Problem to work on
Copy every entry exactly as given, minus the images.

▼

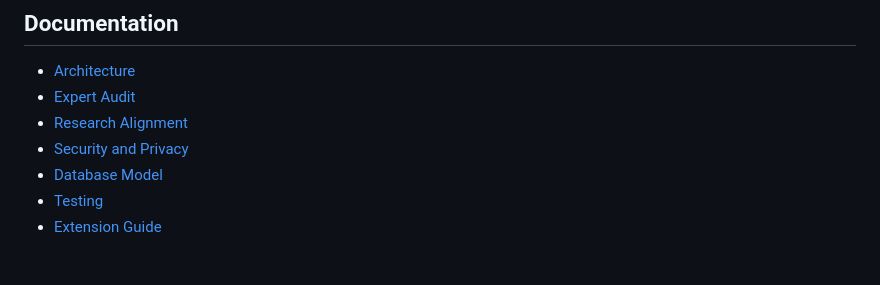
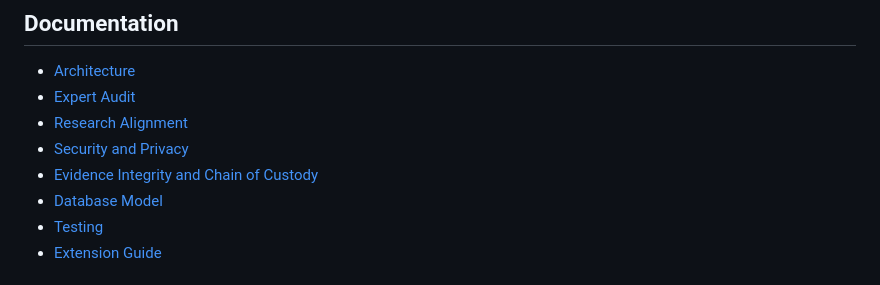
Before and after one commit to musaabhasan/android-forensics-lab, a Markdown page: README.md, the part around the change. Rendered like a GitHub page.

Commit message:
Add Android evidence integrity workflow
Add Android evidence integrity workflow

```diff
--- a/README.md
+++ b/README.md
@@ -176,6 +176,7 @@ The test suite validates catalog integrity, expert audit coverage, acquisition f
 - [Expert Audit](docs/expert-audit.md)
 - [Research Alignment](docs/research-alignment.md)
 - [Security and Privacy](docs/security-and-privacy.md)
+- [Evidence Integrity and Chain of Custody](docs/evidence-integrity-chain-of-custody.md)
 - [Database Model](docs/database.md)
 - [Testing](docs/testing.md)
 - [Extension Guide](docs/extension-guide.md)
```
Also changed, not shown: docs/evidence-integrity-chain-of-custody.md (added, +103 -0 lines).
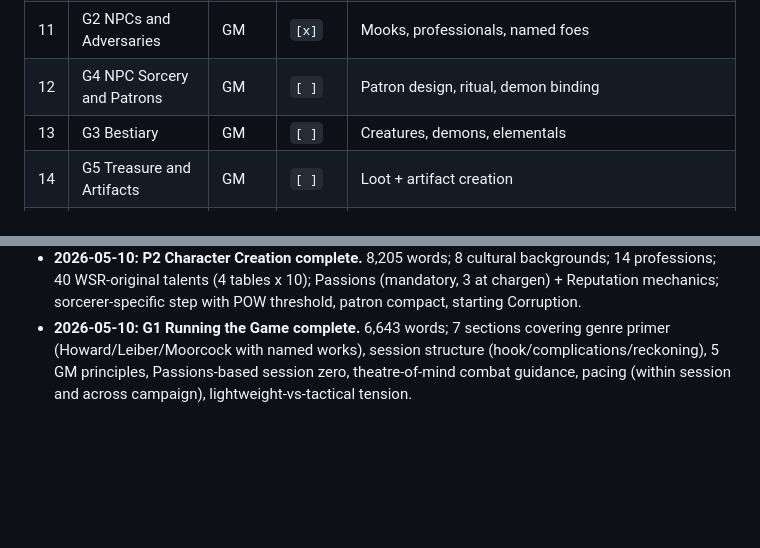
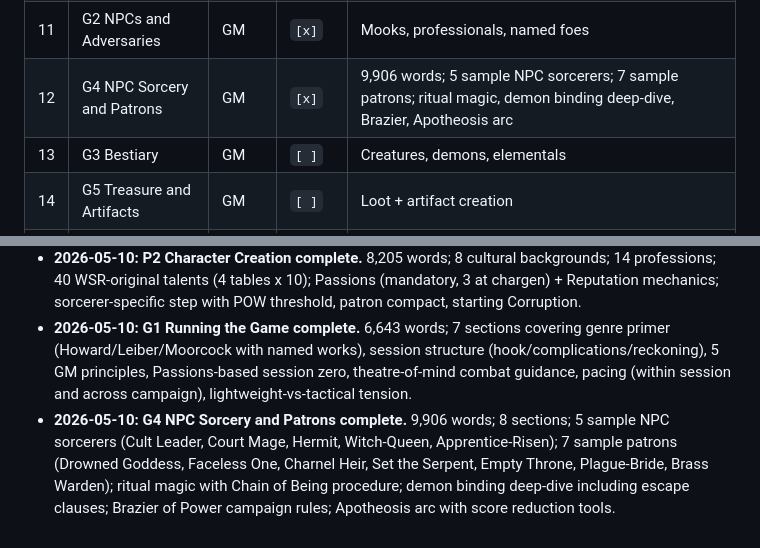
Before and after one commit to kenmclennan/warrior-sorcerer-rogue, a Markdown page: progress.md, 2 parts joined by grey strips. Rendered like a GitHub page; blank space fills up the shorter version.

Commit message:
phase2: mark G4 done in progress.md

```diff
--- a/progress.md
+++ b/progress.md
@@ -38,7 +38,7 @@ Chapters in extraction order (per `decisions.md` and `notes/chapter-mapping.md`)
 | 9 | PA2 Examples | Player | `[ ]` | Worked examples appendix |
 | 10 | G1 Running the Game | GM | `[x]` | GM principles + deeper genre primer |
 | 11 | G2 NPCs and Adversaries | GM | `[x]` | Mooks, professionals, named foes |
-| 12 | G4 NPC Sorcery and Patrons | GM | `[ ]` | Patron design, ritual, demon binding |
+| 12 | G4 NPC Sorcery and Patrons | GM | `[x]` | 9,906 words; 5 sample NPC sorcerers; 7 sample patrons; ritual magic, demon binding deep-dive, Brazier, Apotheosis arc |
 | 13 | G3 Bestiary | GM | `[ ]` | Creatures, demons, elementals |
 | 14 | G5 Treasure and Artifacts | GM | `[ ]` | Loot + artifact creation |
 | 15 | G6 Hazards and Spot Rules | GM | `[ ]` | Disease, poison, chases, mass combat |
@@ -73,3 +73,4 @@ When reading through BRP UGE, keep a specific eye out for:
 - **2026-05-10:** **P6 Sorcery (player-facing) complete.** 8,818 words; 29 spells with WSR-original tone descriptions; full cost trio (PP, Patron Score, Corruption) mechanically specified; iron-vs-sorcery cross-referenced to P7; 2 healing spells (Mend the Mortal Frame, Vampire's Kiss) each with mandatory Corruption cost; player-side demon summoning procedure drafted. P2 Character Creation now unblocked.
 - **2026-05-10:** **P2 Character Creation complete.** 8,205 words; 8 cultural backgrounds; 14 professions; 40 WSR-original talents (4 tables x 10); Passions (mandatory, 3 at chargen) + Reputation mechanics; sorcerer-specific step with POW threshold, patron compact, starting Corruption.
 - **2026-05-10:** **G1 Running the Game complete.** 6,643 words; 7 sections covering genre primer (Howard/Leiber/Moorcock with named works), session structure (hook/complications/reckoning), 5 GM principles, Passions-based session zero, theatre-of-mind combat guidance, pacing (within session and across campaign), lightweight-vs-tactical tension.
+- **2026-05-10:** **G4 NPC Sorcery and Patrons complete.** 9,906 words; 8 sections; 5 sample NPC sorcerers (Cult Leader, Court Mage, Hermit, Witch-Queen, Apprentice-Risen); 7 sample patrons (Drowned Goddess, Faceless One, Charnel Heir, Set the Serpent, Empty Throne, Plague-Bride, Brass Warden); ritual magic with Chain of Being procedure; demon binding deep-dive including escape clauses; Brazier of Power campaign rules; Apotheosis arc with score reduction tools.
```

▲

Response box
Before and after one commit to musaabhasan/android-forensics-lab, a Markdown page: README.md, the part around the change. Rendered like a GitHub page.

Commit message:
Add Android evidence integrity workflow
Add Android evidence integrity workflow

```diff
--- a/README.md
+++ b/README.md
@@ -176,6 +176,7 @@ The test suite validates catalog integrity, expert audit coverage, acquisition f
 - [Expert Audit](docs/expert-audit.md)
 - [Research Alignment](docs/research-alignment.md)
 - [Security and Privacy](docs/security-and-privacy.md)
+- [Evidence Integrity and Chain of Custody](docs/evidence-integrity-chain-of-custody.md)
 - [Database Model](docs/database.md)
 - [Testing](docs/testing.md)
 - [Extension Guide](docs/extension-guide.md)
```
Also changed, not shown: docs/evidence-integrity-chain-of-custody.md (added, +103 -0 lines).
Before and after one commit to kenmclennan/warrior-sorcerer-rogue, a Markdown page: progress.md, 2 parts joined by grey strips. Rendered like a GitHub page; blank space fills up the shorter version.

Commit message:
phase2: mark G4 done in progress.md

```diff
--- a/progress.md
+++ b/progress.md
@@ -38,7 +38,7 @@ Chapters in extraction order (per `decisions.md` and `notes/chapter-mapping.md`)
 | 9 | PA2 Examples | Player | `[ ]` | Worked examples appendix |
 | 10 | G1 Running the Game | GM | `[x]` | GM principles + deeper genre primer |
 | 11 | G2 NPCs and Adversaries | GM | `[x]` | Mooks, professionals, named foes |
-| 12 | G4 NPC Sorcery and Patrons | GM | `[ ]` | Patron design, ritual, demon binding |
+| 12 | G4 NPC Sorcery and Patrons | GM | `[x]` | 9,906 words; 5 sample NPC sorcerers; 7 sample patrons; ritual magic, demon binding deep-dive, Brazier, Apotheosis arc |
 | 13 | G3 Bestiary | GM | `[ ]` | Creatures, demons, elementals |
 | 14 | G5 Treasure and Artifacts | GM | `[ ]` | Loot + artifact creation |
 | 15 | G6 Hazards and Spot Rules | GM | `[ ]` | Disease, poison, chases, mass combat |
@@ -73,3 +73,4 @@ When reading through BRP UGE, keep a specific eye out for:
 - **2026-05-10:** **P6 Sorcery (player-facing) complete.** 8,818 words; 29 spells with WSR-original tone descriptions; full cost trio (PP, Patron Score, Corruption) mechanically specified; iron-vs-sorcery cross-referenced to P7; 2 healing spells (Mend the Mortal Frame, Vampire's Kiss) each with mandatory Corruption cost; player-side demon summoning procedure drafted. P2 Character Creation now unblocked.
 - **2026-05-10:** **P2 Character Creation complete.** 8,205 words; 8 cultural backgrounds; 14 professions; 40 WSR-original talents (4 tables x 10); Passions (mandatory, 3 at chargen) + Reputation mechanics; sorcerer-specific step with POW threshold, patron compact, starting Corruption.
 - **2026-05-10:** **G1 Running the Game complete.** 6,643 words; 7 sections covering genre primer (Howard/Leiber/Moorcock with named works), session structure (hook/complications/reckoning), 5 GM principles, Passions-based session zero, theatre-of-mind combat guidance, pacing (within session and across campaign), lightweight-vs-tactical tension.
+- **2026-05-10:** **G4 NPC Sorcery and Patrons complete.** 9,906 words; 8 sections; 5 sample NPC sorcerers (Cult Leader, Court Mage, Hermit, Witch-Queen, Apprentice-Risen); 7 sample patrons (Drowned Goddess, Faceless One, Charnel Heir, Set the Serpent, Empty Throne, Plague-Bride, Brass Warden); ritual magic with Chain of Being procedure; demon binding deep-dive including escape clauses; Brazier of Power campaign rules; Apotheosis arc with score reduction tools.
```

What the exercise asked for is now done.